How to Win Over a Development Recruiter from Devex;How to get Your First Development Job from DevEx; How to Turn a Volunteer Gig into a Paying Job from DevEx Interviews for the International Development Sector from Jobs4development; Preparing a CV and handling an interview ; Secrets to a Successful Phone Interview for Development Aid Job Seekers ;Development Aid Job Interview Basics: How to Answer 10 Common Recruiter Questions;It’s Your Turn: 20 Questions Aid Workers May Ask in a Job Interview; How to Dress for an International Development Job Interview
NGOAbroad. Offers fee-based services for those who want to work for international humanitarian NGOs. Services include consultations to help you develop a personal career plan, resume review, links to job openings. Also information on volunteering.
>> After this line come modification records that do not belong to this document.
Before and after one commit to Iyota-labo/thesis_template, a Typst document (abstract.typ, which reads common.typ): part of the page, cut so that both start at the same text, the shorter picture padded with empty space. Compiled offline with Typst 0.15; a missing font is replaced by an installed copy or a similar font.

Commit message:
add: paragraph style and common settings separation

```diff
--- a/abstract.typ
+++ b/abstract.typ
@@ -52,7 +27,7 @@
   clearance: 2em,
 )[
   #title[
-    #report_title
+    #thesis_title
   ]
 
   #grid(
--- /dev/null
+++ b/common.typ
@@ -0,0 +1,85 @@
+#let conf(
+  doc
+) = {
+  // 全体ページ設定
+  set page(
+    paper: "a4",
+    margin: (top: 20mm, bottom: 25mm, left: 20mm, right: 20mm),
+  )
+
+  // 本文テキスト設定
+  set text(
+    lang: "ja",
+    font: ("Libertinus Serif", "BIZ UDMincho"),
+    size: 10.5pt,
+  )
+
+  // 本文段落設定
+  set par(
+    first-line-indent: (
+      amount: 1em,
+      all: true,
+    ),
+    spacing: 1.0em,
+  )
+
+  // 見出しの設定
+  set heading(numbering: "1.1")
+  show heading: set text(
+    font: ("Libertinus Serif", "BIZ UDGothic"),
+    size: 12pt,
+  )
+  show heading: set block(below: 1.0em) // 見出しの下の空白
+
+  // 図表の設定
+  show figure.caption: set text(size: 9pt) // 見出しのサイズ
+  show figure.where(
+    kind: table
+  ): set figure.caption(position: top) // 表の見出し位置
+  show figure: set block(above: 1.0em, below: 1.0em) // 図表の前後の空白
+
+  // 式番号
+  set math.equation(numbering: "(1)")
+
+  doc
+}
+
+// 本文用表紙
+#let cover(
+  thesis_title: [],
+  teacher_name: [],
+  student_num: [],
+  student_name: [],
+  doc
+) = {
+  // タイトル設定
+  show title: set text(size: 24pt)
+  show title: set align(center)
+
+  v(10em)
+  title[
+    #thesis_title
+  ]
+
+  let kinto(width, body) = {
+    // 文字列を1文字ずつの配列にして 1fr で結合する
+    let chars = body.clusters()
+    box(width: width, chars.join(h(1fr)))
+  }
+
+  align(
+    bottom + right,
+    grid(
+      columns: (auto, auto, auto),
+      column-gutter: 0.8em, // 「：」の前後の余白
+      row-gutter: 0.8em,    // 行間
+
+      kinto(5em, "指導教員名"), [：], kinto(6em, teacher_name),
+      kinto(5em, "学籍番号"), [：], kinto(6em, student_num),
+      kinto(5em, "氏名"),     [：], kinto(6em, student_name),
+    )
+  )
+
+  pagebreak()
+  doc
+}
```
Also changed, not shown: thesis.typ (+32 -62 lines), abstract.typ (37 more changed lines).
FAQ
Resource Guides to Careers, Networking, Funding (and more) in Development, CR and Related Fields, posted by Craig Zelizer, Peace & Collaborative Development Network, July 2014.
Starting a Career in International Relief and Development, posted on GlobalWA by Heather Krasna, Director of Career Services at the Evans School of Public Affairs at the University of Washington
UN's JPO Career Management (includes Junior Professional Program (JPO) career path stories) Also excellent specific advice on preparing a CV and handling an interview.
Find additional career advice thorough the library catalog discoveE. Try typing in "nonprofit careers" or
Nonprofit organizations -- Vocational guidance
Other Library Guides to take a look at: Careers: Goizueta Business Library (includes links to possible interview questions) and Careers. Also Goizueta Library's Alumni Career Research, Non-Profit Consulting, Guide to Non-Profit Lists
Of interest: Internships in or related to Africa (Africa South of the Sahara website/Stanford); Health Related Jobs: Africa (University of Pennsylvania); Finding a Summer Internship in Global Health (Karen Grepin's Global Health blog)
Got a job and now you're doing the hiring or running the show? Check out InsideNGO, a membership group that supports administrators of NGOs to achieve operational excellence. Find personnel templates, salary and benefit trends, practical information on government regulations and taxes, etc. Over 300 NGOs are members and support each other with training, information sessions and advice.
Something else to be aware of: The Aid Worker Security Database (AWSD)
The Emory MDP team's list of external fellowships and early career training opportunities that offer exciting possibilities for transition into full-time employment. These are paid, temporary placements (lasting from several months to two years) with U.S. federal agencies, INGOs, and IGOs (inter-governmental organizations).
This page collects notices received at the Laney Graduate School about fellowship or grant opportunities that may be of interest to Emory graduate students.
Grant Forward (formerly Illinois Research Information Service Grants Database (IRIS)
Search the Grant Forward for funding opportunities in every field from agriculture to zoology. . NOTE: Emory Univsrsity subscribes to this database. You need to connect on campus of use VPN if you are off campus.